Task to complete
The number of lines in the entries below holding the word "seed" is all that is needed here.
[Start of section]
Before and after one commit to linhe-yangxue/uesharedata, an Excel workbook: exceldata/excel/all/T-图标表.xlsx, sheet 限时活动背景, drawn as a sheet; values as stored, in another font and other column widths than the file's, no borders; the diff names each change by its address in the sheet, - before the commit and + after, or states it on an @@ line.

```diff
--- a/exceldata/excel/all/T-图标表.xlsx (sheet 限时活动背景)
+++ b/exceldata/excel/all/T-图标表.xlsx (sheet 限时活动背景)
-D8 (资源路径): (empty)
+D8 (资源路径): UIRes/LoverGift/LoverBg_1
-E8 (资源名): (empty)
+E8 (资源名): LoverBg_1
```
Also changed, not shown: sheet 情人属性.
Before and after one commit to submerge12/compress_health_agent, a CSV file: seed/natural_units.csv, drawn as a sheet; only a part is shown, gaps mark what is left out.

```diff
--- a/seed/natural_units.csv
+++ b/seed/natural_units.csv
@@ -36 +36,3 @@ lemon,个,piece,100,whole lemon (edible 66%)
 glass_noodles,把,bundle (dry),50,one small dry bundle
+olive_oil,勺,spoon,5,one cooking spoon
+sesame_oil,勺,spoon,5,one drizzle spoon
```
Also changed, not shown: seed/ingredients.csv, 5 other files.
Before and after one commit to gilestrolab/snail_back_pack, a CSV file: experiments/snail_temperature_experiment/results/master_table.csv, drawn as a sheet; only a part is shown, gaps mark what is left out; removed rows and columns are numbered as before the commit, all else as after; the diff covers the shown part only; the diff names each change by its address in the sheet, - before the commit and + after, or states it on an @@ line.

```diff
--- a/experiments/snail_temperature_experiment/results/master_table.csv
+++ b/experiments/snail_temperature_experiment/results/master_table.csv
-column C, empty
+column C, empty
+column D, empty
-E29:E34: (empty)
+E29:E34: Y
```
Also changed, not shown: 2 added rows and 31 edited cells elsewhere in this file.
[End of section]
Exercise output
4